### TO DO
Find the string "SLID" in the records. Copy each line that has it.

================================

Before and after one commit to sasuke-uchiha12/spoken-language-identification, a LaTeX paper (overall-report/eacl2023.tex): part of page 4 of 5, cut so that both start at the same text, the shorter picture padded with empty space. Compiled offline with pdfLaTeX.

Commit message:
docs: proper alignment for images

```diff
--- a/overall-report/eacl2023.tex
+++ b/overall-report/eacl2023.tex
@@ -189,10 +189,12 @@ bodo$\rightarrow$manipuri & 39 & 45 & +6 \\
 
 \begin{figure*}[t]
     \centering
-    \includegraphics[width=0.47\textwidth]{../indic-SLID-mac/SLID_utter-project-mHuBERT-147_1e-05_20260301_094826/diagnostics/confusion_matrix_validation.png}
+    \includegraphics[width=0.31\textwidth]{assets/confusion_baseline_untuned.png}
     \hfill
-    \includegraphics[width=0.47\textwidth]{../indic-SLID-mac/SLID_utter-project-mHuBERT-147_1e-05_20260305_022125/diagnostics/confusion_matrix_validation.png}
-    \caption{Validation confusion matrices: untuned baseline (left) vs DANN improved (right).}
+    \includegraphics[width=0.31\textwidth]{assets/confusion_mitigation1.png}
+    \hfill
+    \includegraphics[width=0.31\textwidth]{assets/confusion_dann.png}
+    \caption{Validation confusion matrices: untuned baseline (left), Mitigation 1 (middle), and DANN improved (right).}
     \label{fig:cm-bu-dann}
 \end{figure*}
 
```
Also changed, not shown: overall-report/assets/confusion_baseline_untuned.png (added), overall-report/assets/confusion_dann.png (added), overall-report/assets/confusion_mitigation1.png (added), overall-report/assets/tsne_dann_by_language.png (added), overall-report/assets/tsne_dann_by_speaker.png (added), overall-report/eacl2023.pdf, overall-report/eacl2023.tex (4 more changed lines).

================================

### EXPECTED ANSWER
-    \includegraphics[width=0.47\textwidth]{../indic-SLID-mac/SLID_utter-project-mHuBERT-147_1e-05_20260301_094826/diagnostics/confusion_matrix_validation.png}
-    \includegraphics[width=0.47\textwidth]{../indic-SLID-mac/SLID_utter-project-mHuBERT-147_1e-05_20260305_022125/diagnostics/confusion_matrix_validation.png}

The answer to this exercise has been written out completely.